Here’s a statistic I’ve just made up: 90% of designers polled will tell you that if a job they’ve worked on fails in research, the methodology was deeply flawed. However if it sails through with flying colours, then the research was brilliantly conducted. If you’ve read Grayson Perry’s brilliant ‘Playing to the gallery’ you will be familiar with the conceptual artists Komar and Melamid. Their ‘People’s Choice’ series consisted of the “most wanted” and “most unwanted” paintings of 11 countries. These were the result of professionally conducted research in these countries, to see what was wanted from art. Which the artists duly painted.
The result, as Komar noted, was not very inspiring art made to order; “We have been traveling to different countries, engaging in dull negotiations with representatives of polling companies, raising money for further polls, receiving more of less the same results, and painting more or less the same blue landscapes. Looking for freedom, we found slavery.” There’s an easy point to score here about one paradox of research. Why do we conduct it? Presumably because marketers want to give the people what they want. The issue is the results can often be lacklustre. And so ironically, nobody wants them. Evidence of this might be found in the rule of thumb is that nine out of ten new product launches fail, despite all the research done along the way.
So what’s the solution? It would be an insult to the collective brainpower behind contemporary research to suggest one can improve things with a glib one liner.
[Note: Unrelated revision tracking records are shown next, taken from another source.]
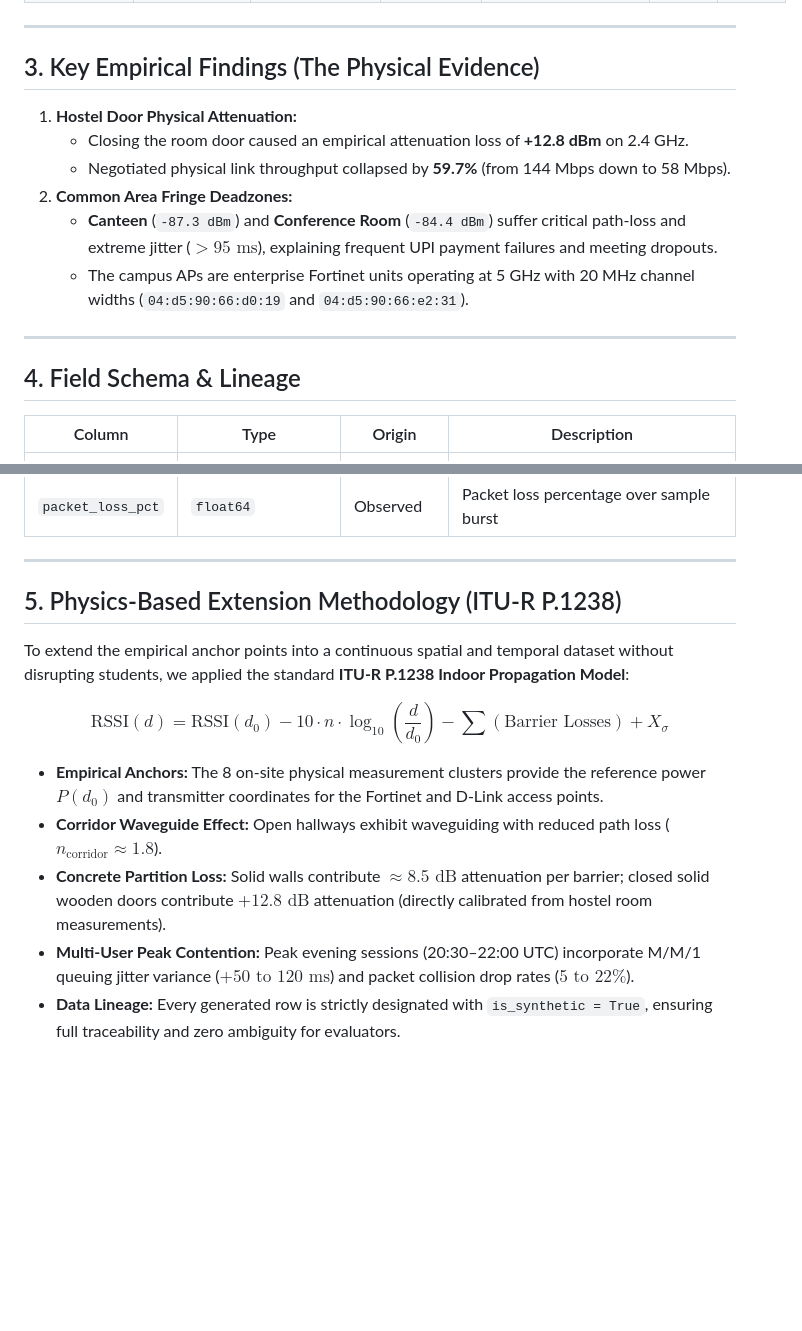
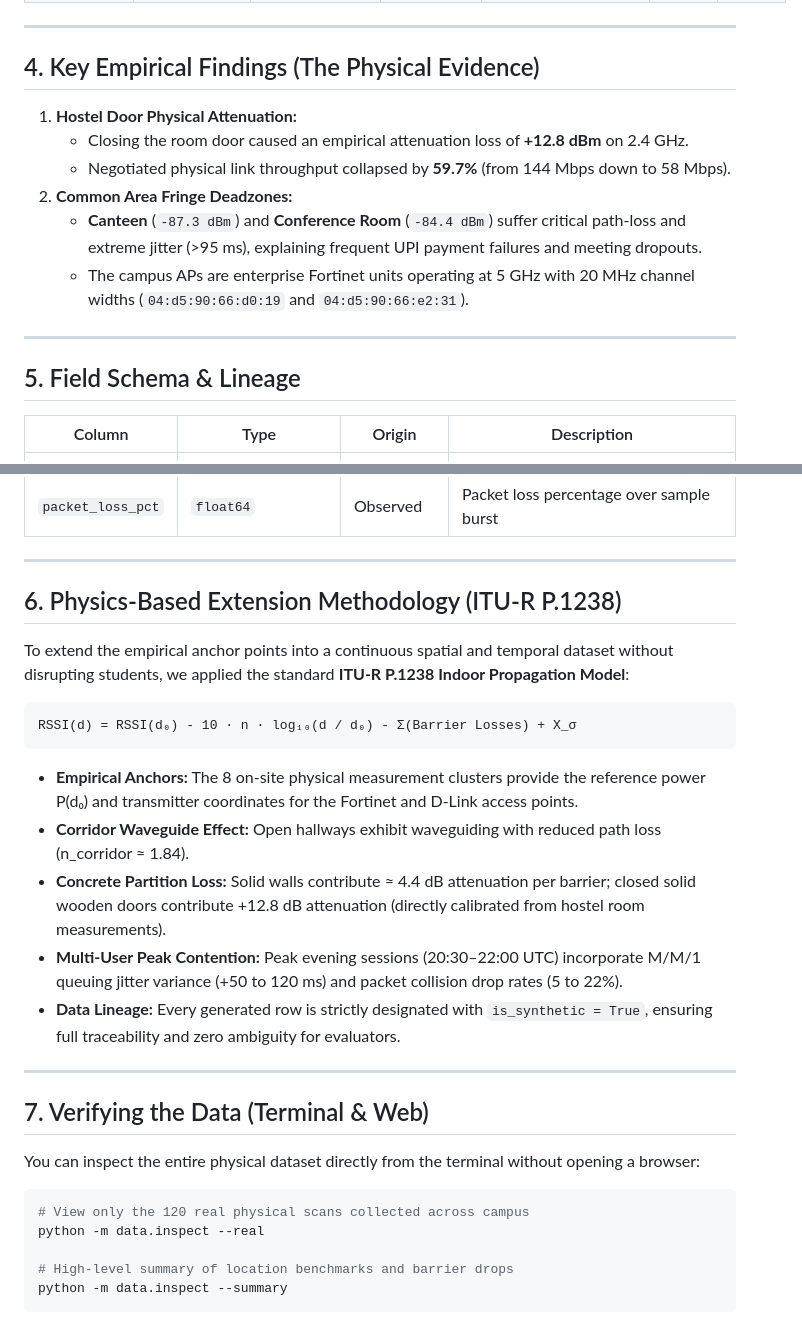
Before and after one commit to hskad/rf-pulse, a Markdown page: data/DATASET_CARD.md, 2 parts joined by grey strips. Drawn GitHub-style; blank space fills up the shorter version.

````diff
--- a/data/DATASET_CARD.md
+++ b/data/DATASET_CARD.md
@@ -28,17 +56,17 @@
 
 ---
 
-## 3. Key Empirical Findings (The Physical Evidence)
+## 4. Key Empirical Findings (The Physical Evidence)
 1. **Hostel Door Physical Attenuation:**
    - Closing the room door caused an empirical attenuation loss of **+12.8 dBm** on 2.4 GHz.
    - Negotiated physical link throughput collapsed by **59.7%** (from 144 Mbps down to 58 Mbps).
 2. **Common Area Fringe Deadzones:**
-   - **Canteen** (`-87.3 dBm`) and **Conference Room** (`-84.4 dBm`) suffer critical path-loss and extreme jitter ($>95\text{ ms}$), explaining frequent UPI payment failures and meeting dropouts.
+   - **Canteen** (`-87.3 dBm`) and **Conference Room** (`-84.4 dBm`) suffer critical path-loss and extreme jitter (>95 ms), explaining frequent UPI payment failures and meeting dropouts.
    - The campus APs are enterprise Fortinet units operating at 5 GHz with 20 MHz channel widths (`04:d5:90:66:d0:19` and `04:d5:90:66:e2:31`).
 
 ---
 
-## 4. Field Schema & Lineage
+## 5. Field Schema & Lineage
 
 | Column | Type | Origin | Description |
 |---|---|---|---|
@@ -62,14 +90,30 @@
 
 ---
 
-## 5. Physics-Based Extension Methodology (ITU-R P.1238)
+## 6. Physics-Based Extension Methodology (ITU-R P.1238)
 
 To extend the empirical anchor points into a continuous spatial and temporal dataset without disrupting students, we applied the standard **ITU-R P.1238 Indoor Propagation Model**:
 
-$$\text{RSSI}(d) = \text{RSSI}(d_0) - 10 \cdot n \cdot \log_{10}\left(\frac{d}{d_0}\right) - \sum (\text{Barrier Losses}) + X_\sigma$$
+```text
+RSSI(d) = RSSI(d₀) - 10 · n · log₁₀(d / d₀) - Σ(Barrier Losses) + X_σ
+```
 
-* **Empirical Anchors:** The 8 on-site physical measurement clusters provide the reference power $P(d_0)$ and transmitter coordinates for the Fortinet and D-Link access points.
-* **Corridor Waveguide Effect:** Open hallways exhibit waveguiding with reduced path loss ($n_{\text{corridor}} \approx 1.8$).
-* **Concrete Partition Loss:** Solid walls contribute $\approx 8.5\text{ dB}$ attenuation per barrier; closed solid wooden doors contribute $+12.8\text{ dB}$ attenuation (directly calibrated from hostel room measurements).
-* **Multi-User Peak Contention:** Peak evening sessions (20:30–22:00 UTC) incorporate M/M/1 queuing jitter variance ($+50\text{ to }120\text{ ms}$) and packet collision drop rates ($5\text{ to }22\%$).
+* **Empirical Anchors:** The 8 on-site physical measurement clusters provide the reference power P(d₀) and transmitter coordinates for the Fortinet and D-Link access points.
+* **Corridor Waveguide Effect:** Open hallways exhibit waveguiding with reduced path loss (n_corridor ≈ 1.84).
+* **Concrete Partition Loss:** Solid walls contribute ≈ 4.4 dB attenuation per barrier; closed solid wooden doors contribute +12.8 dB attenuation (directly calibrated from hostel room measurements).
+* **Multi-User Peak Contention:** Peak evening sessions (20:30–22:00 UTC) incorporate M/M/1 queuing jitter variance (+50 to 120 ms) and packet collision drop rates (5 to 22%).
 * **Data Lineage:** Every generated row is strictly designated with `is_synthetic = True`, ensuring full traceability and zero ambiguity for evaluators.
+
+---
+
+## 7. Verifying the Data (Terminal & Web)
+
+You can inspect the entire physical dataset directly from the terminal without opening a browser:
+
+```bash
+# View only the 120 real physical scans collected across campus
+python -m data.inspect --real
+
+# High-level summary of location benchmarks and barrier drops
+python -m data.inspect --summary
+```
````
Also changed, not shown: other parts of data/DATASET_CARD.md (+30 -2 lines).
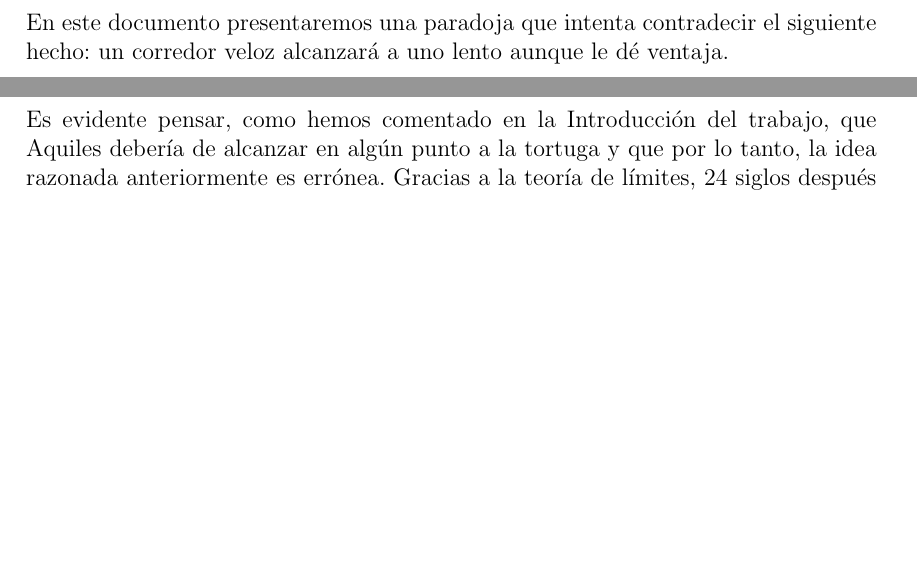
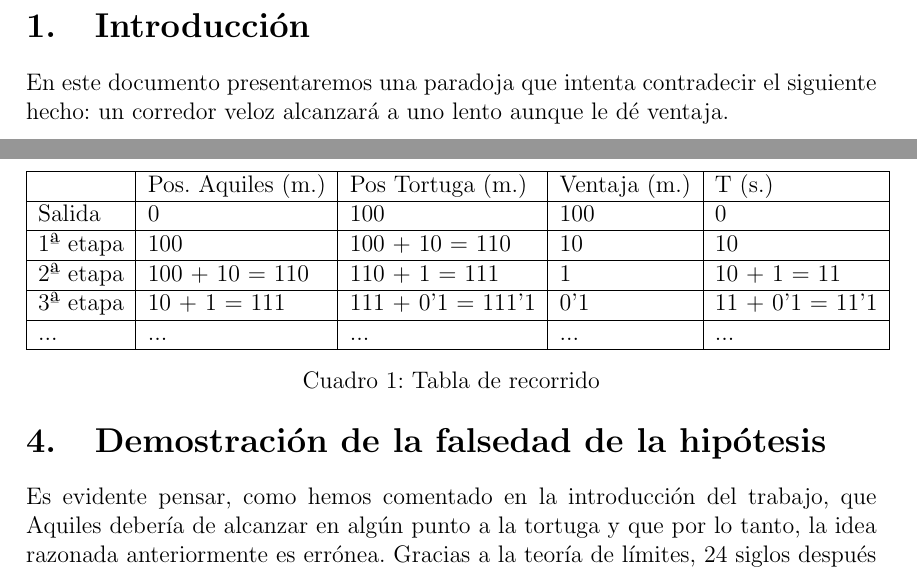
Before and after one commit to apuelop/G11-PractDIS-PuellesLopezAlba, a LaTeX document (Trabajo.tex): two parts of pages 3 and 4 of 5, joined at a grey line, cut at the place of the change, the shorter picture padded with empty space. Compiled offline with pdfLaTeX.

Commit message:
Añadida gráfica de recorrido de Aquiles y la Tortuga

```diff
--- a/Trabajo.tex
+++ b/Trabajo.tex
@@ -75,9 +75,26 @@
    De esta manera, Aquiles nunca consigue ganar la carrera, ya que la tortuga
    siempre estará por delante de él.
 
+   \begin{table}[h]
+   \begin{center}
+   \begin{tabular}{|l|l|l|l|l|}
+   \hline
+            & Pos. Aquiles (m.) &  Pos Tortuga (m.)  & Ventaja (m.) & T (s.)           \\ \hline
+    Salida  & 0                 &  100               & 100          & 0                \\ \hline
+   1ª etapa & 100               &  100 + 10 = 110    & 10           & 10               \\ \hline
+   2ª etapa & 100 + 10 = 110    &  110 + 1 = 111     & 1            & 10 + 1 = 11      \\ \hline
+   3ª etapa & 10 + 1 = 111      &  111 + 0'1 = 111'1 & 0'1          & 11 + 0'1 = 11'1  \\ \hline
+   ...      & ...               &  ...               & ...          & ...              \\ \hline
+
+   \end{tabular}
+   \end{center}
+   \caption{Tabla de recorrido}
+   \label{tab:ejemplo}
+   \end{table}
+
    \section{Demostración de la falsedad de la hipótesis}
 
-   Es evidente pensar, como hemos comentado en la Introducción del trabajo, que Aquiles
+   Es evidente pensar, como hemos comentado en la introducción del trabajo, que Aquiles
    debería de alcanzar en algún punto a la tortuga y que por lo tanto, la idea razonada
    anteriormente es errónea. Gracias a la teoría de límites, 24 siglos después de haber sido
    razonada la paradoja, se encontró el fallo que escondía, y es que la suposición de que infinitos
```
Also changed, not shown: Imagenes/paradoja-de-aquiles-y-la-tortuga-1.jpg (deleted), Trabajo.pdf, 2 other files.
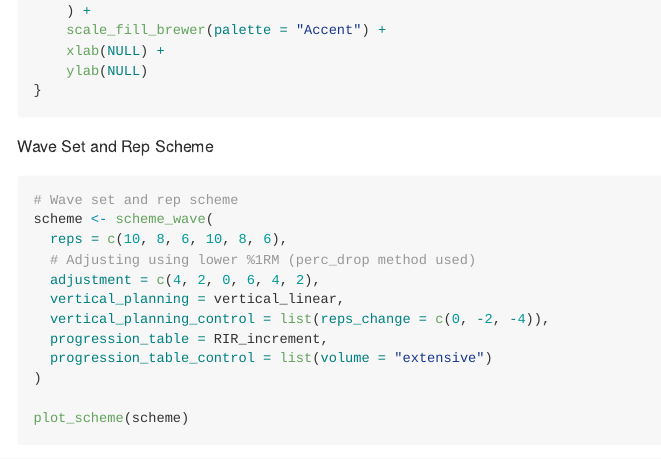
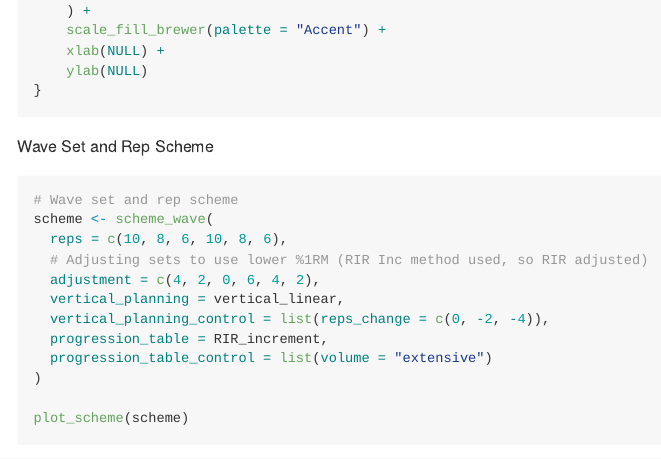
Before and after one commit to mladenjovanovic/STMr, an R Markdown document (README.Rmd): the page in a window 1100 px wide, from 1350 px down. The pictures show the output file README.md that the author committed with the source, drawn offline in the style of GitHub; badge pictures from the web are left out.

Commit message:
Typo fixed

```diff
--- a/README.Rmd
+++ b/README.Rmd
@@ -95,7 +95,7 @@ Wave Set and Rep Scheme
 # Wave set and rep scheme
 scheme <- scheme_wave(
   reps = c(10, 8, 6, 10, 8, 6),
-  # Adjusting using lower %1RM (perc_drop method used)
+  # Adjusting sets to use lower %1RM (RIR Inc method used, so RIR adjusted)
   adjustment = c(4, 2, 0, 6, 4, 2),
   vertical_planning = vertical_linear,
   vertical_planning_control = list(reps_change = c(0, -2, -4)),
```
Also changed, not shown: README.md, docs/pkgdown.yml, 1 other file.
But perhaps it is the job of designers to fight. To keep on all the awkward edges and odd knobbly bits that research results tend to smooth off. Because at the end of the day it is by our differences that we are remembered, rather than by blending in seamlessly or appealing to the law of averages.